### About this task:
As you restate the entries, keep every word intact and leave out whatever images they hold.

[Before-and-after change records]
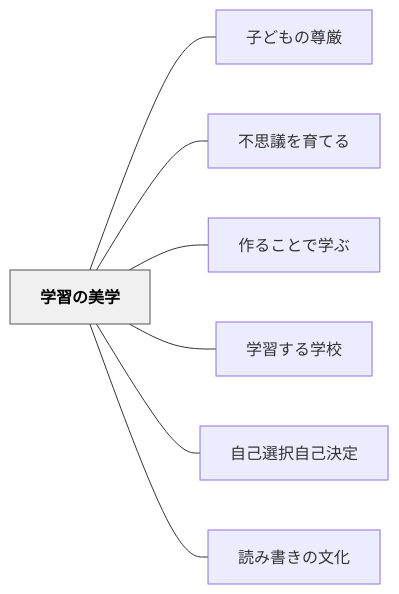
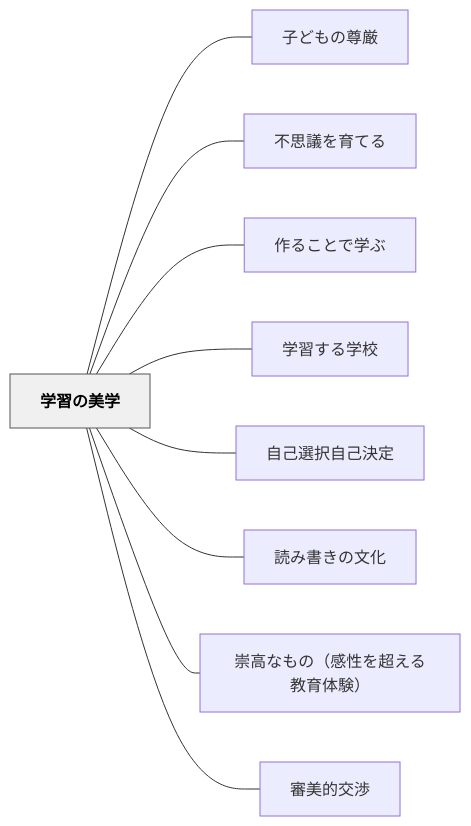
One commit to unknownthings-ed-patterns/unknownthings-ed-patterns changed the diagram in content/パタン/学習の美学.md. Above: the diagram before and after it, drawn with Mermaid. The commit also changed other lines of this file and 14 other files, not shown here.

````diff
--- a/content/パタン/学習の美学.md
+++ b/content/パタン/学習の美学.md
@@ -127,20 +149,24 @@
 ```mermaid
 flowchart LR
     ne5ada6e7bf92e381aee7be8ee5ada6["学習の美学"]
     ne5ad90e381a9e38282e381aee5b08ae58eb3["子どもの尊厳"]
     ne4b88de6809de8adb0e38292e882b2e381a6e3828b["不思議を育てる"]
     ne4bd9ce3828be38193e381a8e381a7e5ada6e381b6["作ることで学ぶ"]
     ne5ada6e7bf92e38199e3828be5ada6e6a0a1["学習する学校"]
     ne887aae5b7b1e981b8e68a9ee887aae5b7b1e6b1bae5ae9a["自己選択自己決定"]
     ne8aaade381bfe69bb8e3818de381aee69687e58c96["読み書きの文化"]
+    ne5b487e9ab98e381aae38282e381aeefbc88e6849fe680a7e38292e8b685e38188e3828be69599e882b2e4bd93e9a893efbc89["崇高なもの（感性を超える教育体験）"]
+    ne5afa9e7be8ee79a84e4baa4e6b889["審美的交渉"]
 
     ne5ada6e7bf92e381aee7be8ee5ada6 --- ne5ad90e381a9e38282e381aee5b08ae58eb3
     ne5ada6e7bf92e381aee7be8ee5ada6 --- ne4b88de6809de8adb0e38292e882b2e381a6e3828b
     ne5ada6e7bf92e381aee7be8ee5ada6 --- ne4bd9ce3828be38193e381a8e381a7e5ada6e381b6
     ne5ada6e7bf92e381aee7be8ee5ada6 --- ne5ada6e7bf92e38199e3828be5ada6e6a0a1
     ne5ada6e7bf92e381aee7be8ee5ada6 --- ne887aae5b7b1e981b8e68a9ee887aae5b7b1e6b1bae5ae9a
     ne5ada6e7bf92e381aee7be8ee5ada6 --- ne8aaade381bfe69bb8e3818de381aee69687e58c96
+    ne5ada6e7bf92e381aee7be8ee5ada6 --- ne5b487e9ab98e381aae38282e381aeefbc88e6849fe680a7e38292e8b685e38188e3828be69599e882b2e4bd93e9a893efbc89
+    ne5ada6e7bf92e381aee7be8ee5ada6 --- ne5afa9e7be8ee79a84e4baa4e6b889
 
     classDef hub fill:#f0f0f0,stroke:#555,color:#000,font-weight:bold
     class ne5ada6e7bf92e381aee7be8ee5ada6 hub
 ```
````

### Exercise answer:
One commit to unknownthings-ed-patterns/unknownthings-ed-patterns changed the diagram in content/パタン/学習の美学.md. Above: the diagram before and after it, drawn with Mermaid. The commit also changed other lines of this file and 14 other files, not shown here.

````diff
--- a/content/パタン/学習の美学.md
+++ b/content/パタン/学習の美学.md
@@ -127,20 +149,24 @@
 ```mermaid
 flowchart LR
     ne5ada6e7bf92e381aee7be8ee5ada6["学習の美学"]
     ne5ad90e381a9e38282e381aee5b08ae58eb3["子どもの尊厳"]
     ne4b88de6809de8adb0e38292e882b2e381a6e3828b["不思議を育てる"]
     ne4bd9ce3828be38193e381a8e381a7e5ada6e381b6["作ることで学ぶ"]
     ne5ada6e7bf92e38199e3828be5ada6e6a0a1["学習する学校"]
     ne887aae5b7b1e981b8e68a9ee887aae5b7b1e6b1bae5ae9a["自己選択自己決定"]
     ne8aaade381bfe69bb8e3818de381aee69687e58c96["読み書きの文化"]
+    ne5b487e9ab98e381aae38282e381aeefbc88e6849fe680a7e38292e8b685e38188e3828be69599e882b2e4bd93e9a893efbc89["崇高なもの（感性を超える教育体験）"]
+    ne5afa9e7be8ee79a84e4baa4e6b889["審美的交渉"]
 
     ne5ada6e7bf92e381aee7be8ee5ada6 --- ne5ad90e381a9e38282e381aee5b08ae58eb3
     ne5ada6e7bf92e381aee7be8ee5ada6 --- ne4b88de6809de8adb0e38292e882b2e381a6e3828b
     ne5ada6e7bf92e381aee7be8ee5ada6 --- ne4bd9ce3828be38193e381a8e381a7e5ada6e381b6
     ne5ada6e7bf92e381aee7be8ee5ada6 --- ne5ada6e7bf92e38199e3828be5ada6e6a0a1
     ne5ada6e7bf92e381aee7be8ee5ada6 --- ne887aae5b7b1e981b8e68a9ee887aae5b7b1e6b1bae5ae9a
     ne5ada6e7bf92e381aee7be8ee5ada6 --- ne8aaade381bfe69bb8e3818de381aee69687e58c96
+    ne5ada6e7bf92e381aee7be8ee5ada6 --- ne5b487e9ab98e381aae38282e381aeefbc88e6849fe680a7e38292e8b685e38188e3828be69599e882b2e4bd93e9a893efbc89
+    ne5ada6e7bf92e381aee7be8ee5ada6 --- ne5afa9e7be8ee79a84e4baa4e6b889
 
     classDef hub fill:#f0f0f0,stroke:#555,color:#000,font-weight:bold
     class ne5ada6e7bf92e381aee7be8ee5ada6 hub
 ```
````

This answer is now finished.